Web page edit records
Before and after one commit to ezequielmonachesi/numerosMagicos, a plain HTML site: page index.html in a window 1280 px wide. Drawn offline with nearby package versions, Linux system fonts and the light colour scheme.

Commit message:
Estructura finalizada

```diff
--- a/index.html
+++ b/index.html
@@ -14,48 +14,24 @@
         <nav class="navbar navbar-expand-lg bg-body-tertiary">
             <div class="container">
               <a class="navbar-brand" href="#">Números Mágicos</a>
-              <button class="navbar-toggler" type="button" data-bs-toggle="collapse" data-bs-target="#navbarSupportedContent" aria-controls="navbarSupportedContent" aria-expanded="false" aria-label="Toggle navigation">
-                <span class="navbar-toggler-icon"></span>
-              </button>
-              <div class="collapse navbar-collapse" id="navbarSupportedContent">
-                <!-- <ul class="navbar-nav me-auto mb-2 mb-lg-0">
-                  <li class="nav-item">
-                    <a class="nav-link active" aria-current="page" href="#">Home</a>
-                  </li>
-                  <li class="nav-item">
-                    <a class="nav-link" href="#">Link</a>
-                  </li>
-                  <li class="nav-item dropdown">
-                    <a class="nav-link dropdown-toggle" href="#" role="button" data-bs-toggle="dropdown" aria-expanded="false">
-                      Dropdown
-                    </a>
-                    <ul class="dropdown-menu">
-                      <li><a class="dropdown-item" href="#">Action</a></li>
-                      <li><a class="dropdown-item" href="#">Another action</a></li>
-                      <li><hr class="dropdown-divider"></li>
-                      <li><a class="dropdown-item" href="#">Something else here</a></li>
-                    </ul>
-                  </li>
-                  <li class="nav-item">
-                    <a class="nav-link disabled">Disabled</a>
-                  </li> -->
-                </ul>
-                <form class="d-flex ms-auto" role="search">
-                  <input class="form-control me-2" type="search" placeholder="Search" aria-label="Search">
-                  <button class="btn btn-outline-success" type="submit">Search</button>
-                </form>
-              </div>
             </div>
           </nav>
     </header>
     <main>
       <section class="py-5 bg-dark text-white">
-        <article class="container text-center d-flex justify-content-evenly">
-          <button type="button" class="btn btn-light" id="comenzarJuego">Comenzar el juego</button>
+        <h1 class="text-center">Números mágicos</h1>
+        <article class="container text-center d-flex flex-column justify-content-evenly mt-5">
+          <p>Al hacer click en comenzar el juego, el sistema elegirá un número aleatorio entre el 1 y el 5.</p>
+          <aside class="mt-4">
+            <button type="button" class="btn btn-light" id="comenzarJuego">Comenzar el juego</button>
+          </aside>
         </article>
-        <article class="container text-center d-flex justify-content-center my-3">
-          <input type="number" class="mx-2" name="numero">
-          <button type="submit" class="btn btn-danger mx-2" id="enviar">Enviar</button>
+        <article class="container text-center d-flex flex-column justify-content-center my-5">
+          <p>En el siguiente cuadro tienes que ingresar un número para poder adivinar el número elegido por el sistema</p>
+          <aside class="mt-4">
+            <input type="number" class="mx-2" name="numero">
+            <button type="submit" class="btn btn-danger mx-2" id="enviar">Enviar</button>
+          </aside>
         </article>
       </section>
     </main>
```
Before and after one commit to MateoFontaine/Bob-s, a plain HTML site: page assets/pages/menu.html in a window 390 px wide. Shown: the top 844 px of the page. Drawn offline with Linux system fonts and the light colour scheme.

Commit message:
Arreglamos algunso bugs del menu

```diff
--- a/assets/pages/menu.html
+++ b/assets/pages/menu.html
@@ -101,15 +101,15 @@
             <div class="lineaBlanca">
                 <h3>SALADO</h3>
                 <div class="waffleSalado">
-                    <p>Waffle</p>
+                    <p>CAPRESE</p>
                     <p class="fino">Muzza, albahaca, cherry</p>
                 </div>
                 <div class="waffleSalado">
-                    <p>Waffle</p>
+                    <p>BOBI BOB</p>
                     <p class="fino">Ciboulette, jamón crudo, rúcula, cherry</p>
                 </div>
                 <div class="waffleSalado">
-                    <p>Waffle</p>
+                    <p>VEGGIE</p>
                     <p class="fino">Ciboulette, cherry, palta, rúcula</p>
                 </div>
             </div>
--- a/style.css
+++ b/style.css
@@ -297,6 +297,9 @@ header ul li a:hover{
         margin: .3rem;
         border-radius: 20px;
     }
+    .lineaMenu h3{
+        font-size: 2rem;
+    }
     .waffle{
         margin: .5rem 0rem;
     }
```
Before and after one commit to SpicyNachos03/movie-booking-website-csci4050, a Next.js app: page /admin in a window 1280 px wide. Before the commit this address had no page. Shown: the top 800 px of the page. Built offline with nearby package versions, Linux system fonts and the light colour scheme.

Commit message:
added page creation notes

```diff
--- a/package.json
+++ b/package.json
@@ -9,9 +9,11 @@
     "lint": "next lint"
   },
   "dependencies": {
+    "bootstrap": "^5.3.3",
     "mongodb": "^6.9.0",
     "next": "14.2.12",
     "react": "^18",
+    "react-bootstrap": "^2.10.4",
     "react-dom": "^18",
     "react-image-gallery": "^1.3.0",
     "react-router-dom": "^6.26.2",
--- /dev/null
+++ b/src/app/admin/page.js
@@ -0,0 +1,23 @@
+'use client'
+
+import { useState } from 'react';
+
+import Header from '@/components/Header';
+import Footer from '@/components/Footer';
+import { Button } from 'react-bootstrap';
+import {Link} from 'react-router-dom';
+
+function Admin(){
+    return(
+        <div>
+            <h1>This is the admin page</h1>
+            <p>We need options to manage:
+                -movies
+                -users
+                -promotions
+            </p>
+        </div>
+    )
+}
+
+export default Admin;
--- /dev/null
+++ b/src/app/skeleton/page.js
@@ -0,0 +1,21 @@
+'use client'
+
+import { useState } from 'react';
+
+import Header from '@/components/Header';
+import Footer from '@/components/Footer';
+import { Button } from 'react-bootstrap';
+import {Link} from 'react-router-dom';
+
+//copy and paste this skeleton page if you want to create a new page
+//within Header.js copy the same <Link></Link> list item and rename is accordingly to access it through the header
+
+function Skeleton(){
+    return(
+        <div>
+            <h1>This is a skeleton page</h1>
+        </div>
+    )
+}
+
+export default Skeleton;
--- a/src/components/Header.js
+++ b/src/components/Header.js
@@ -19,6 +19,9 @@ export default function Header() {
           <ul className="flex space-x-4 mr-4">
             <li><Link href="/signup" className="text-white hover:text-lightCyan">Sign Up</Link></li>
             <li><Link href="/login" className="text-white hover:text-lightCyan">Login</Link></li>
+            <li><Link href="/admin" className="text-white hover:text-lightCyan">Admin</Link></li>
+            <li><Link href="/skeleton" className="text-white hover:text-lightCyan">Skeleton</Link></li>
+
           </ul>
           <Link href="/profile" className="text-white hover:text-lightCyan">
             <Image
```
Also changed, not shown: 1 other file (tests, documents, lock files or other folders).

- **BRIEF**:
The response must be an exact reproduction of all the entries.

- **RESULT FOR THIS TASK**:
Before and after one commit to ezequielmonachesi/numerosMagicos, a plain HTML site: page index.html in a window 1280 px wide. Drawn offline with nearby package versions, Linux system fonts and the light colour scheme.

Commit message:
Estructura finalizada

```diff
--- a/index.html
+++ b/index.html
@@ -14,48 +14,24 @@
         <nav class="navbar navbar-expand-lg bg-body-tertiary">
             <div class="container">
               <a class="navbar-brand" href="#">Números Mágicos</a>
-              <button class="navbar-toggler" type="button" data-bs-toggle="collapse" data-bs-target="#navbarSupportedContent" aria-controls="navbarSupportedContent" aria-expanded="false" aria-label="Toggle navigation">
-                <span class="navbar-toggler-icon"></span>
-              </button>
-              <div class="collapse navbar-collapse" id="navbarSupportedContent">
-                <!-- <ul class="navbar-nav me-auto mb-2 mb-lg-0">
-                  <li class="nav-item">
-                    <a class="nav-link active" aria-current="page" href="#">Home</a>
-                  </li>
-                  <li class="nav-item">
-                    <a class="nav-link" href="#">Link</a>
-                  </li>
-                  <li class="nav-item dropdown">
-                    <a class="nav-link dropdown-toggle" href="#" role="button" data-bs-toggle="dropdown" aria-expanded="false">
-                      Dropdown
-                    </a>
-                    <ul class="dropdown-menu">
-                      <li><a class="dropdown-item" href="#">Action</a></li>
-                      <li><a class="dropdown-item" href="#">Another action</a></li>
-                      <li><hr class="dropdown-divider"></li>
-                      <li><a class="dropdown-item" href="#">Something else here</a></li>
-                    </ul>
-                  </li>
-                  <li class="nav-item">
-                    <a class="nav-link disabled">Disabled</a>
-                  </li> -->
-                </ul>
-                <form class="d-flex ms-auto" role="search">
-                  <input class="form-control me-2" type="search" placeholder="Search" aria-label="Search">
-                  <button class="btn btn-outline-success" type="submit">Search</button>
-                </form>
-              </div>
             </div>
           </nav>
     </header>
     <main>
       <section class="py-5 bg-dark text-white">
-        <article class="container text-center d-flex justify-content-evenly">
-          <button type="button" class="btn btn-light" id="comenzarJuego">Comenzar el juego</button>
+        <h1 class="text-center">Números mágicos</h1>
+        <article class="container text-center d-flex flex-column justify-content-evenly mt-5">
+          <p>Al hacer click en comenzar el juego, el sistema elegirá un número aleatorio entre el 1 y el 5.</p>
+          <aside class="mt-4">
+            <button type="button" class="btn btn-light" id="comenzarJuego">Comenzar el juego</button>
+          </aside>
         </article>
-        <article class="container text-center d-flex justify-content-center my-3">
-          <input type="number" class="mx-2" name="numero">
-          <button type="submit" class="btn btn-danger mx-2" id="enviar">Enviar</button>
+        <article class="container text-center d-flex flex-column justify-content-center my-5">
+          <p>En el siguiente cuadro tienes que ingresar un número para poder adivinar el número elegido por el sistema</p>
+          <aside class="mt-4">
+            <input type="number" class="mx-2" name="numero">
+            <button type="submit" class="btn btn-danger mx-2" id="enviar">Enviar</button>
+          </aside>
         </article>
       </section>
     </main>
```
Before and after one commit to MateoFontaine/Bob-s, a plain HTML site: page assets/pages/menu.html in a window 390 px wide. Shown: the top 844 px of the page. Drawn offline with Linux system fonts and the light colour scheme.

Commit message:
Arreglamos algunso bugs del menu

```diff
--- a/assets/pages/menu.html
+++ b/assets/pages/menu.html
@@ -101,15 +101,15 @@
             <div class="lineaBlanca">
                 <h3>SALADO</h3>
                 <div class="waffleSalado">
-                    <p>Waffle</p>
+                    <p>CAPRESE</p>
                     <p class="fino">Muzza, albahaca, cherry</p>
                 </div>
                 <div class="waffleSalado">
-                    <p>Waffle</p>
+                    <p>BOBI BOB</p>
                     <p class="fino">Ciboulette, jamón crudo, rúcula, cherry</p>
                 </div>
                 <div class="waffleSalado">
-                    <p>Waffle</p>
+                    <p>VEGGIE</p>
                     <p class="fino">Ciboulette, cherry, palta, rúcula</p>
                 </div>
             </div>
--- a/style.css
+++ b/style.css
@@ -297,6 +297,9 @@ header ul li a:hover{
         margin: .3rem;
         border-radius: 20px;
     }
+    .lineaMenu h3{
+        font-size: 2rem;
+    }
     .waffle{
         margin: .5rem 0rem;
     }
```
Before and after one commit to SpicyNachos03/movie-booking-website-csci4050, a Next.js app: page /admin in a window 1280 px wide. Before the commit this address had no page. Shown: the top 800 px of the page. Built offline with nearby package versions, Linux system fonts and the light colour scheme.

Commit message:
added page creation notes

```diff
--- a/package.json
+++ b/package.json
@@ -9,9 +9,11 @@
     "lint": "next lint"
   },
   "dependencies": {
+    "bootstrap": "^5.3.3",
     "mongodb": "^6.9.0",
     "next": "14.2.12",
     "react": "^18",
+    "react-bootstrap": "^2.10.4",
     "react-dom": "^18",
     "react-image-gallery": "^1.3.0",
     "react-router-dom": "^6.26.2",
--- /dev/null
+++ b/src/app/admin/page.js
@@ -0,0 +1,23 @@
+'use client'
+
+import { useState } from 'react';
+
+import Header from '@/components/Header';
+import Footer from '@/components/Footer';
+import { Button } from 'react-bootstrap';
+import {Link} from 'react-router-dom';
+
+function Admin(){
+    return(
+        <div>
+            <h1>This is the admin page</h1>
+            <p>We need options to manage:
+                -movies
+                -users
+                -promotions
+            </p>
+        </div>
+    )
+}
+
+export default Admin;
--- /dev/null
+++ b/src/app/skeleton/page.js
@@ -0,0 +1,21 @@
+'use client'
+
+import { useState } from 'react';
+
+import Header from '@/components/Header';
+import Footer from '@/components/Footer';
+import { Button } from 'react-bootstrap';
+import {Link} from 'react-router-dom';
+
+//copy and paste this skeleton page if you want to create a new page
+//within Header.js copy the same <Link></Link> list item and rename is accordingly to access it through the header
+
+function Skeleton(){
+    return(
+        <div>
+            <h1>This is a skeleton page</h1>
+        </div>
+    )
+}
+
+export default Skeleton;
--- a/src/components/Header.js
+++ b/src/components/Header.js
@@ -19,6 +19,9 @@ export default function Header() {
           <ul className="flex space-x-4 mr-4">
             <li><Link href="/signup" className="text-white hover:text-lightCyan">Sign Up</Link></li>
             <li><Link href="/login" className="text-white hover:text-lightCyan">Login</Link></li>
+            <li><Link href="/admin" className="text-white hover:text-lightCyan">Admin</Link></li>
+            <li><Link href="/skeleton" className="text-white hover:text-lightCyan">Skeleton</Link></li>
+
           </ul>
           <Link href="/profile" className="text-white hover:text-lightCyan">
             <Image
```
Also changed, not shown: 1 other file (tests, documents, lock files or other folders).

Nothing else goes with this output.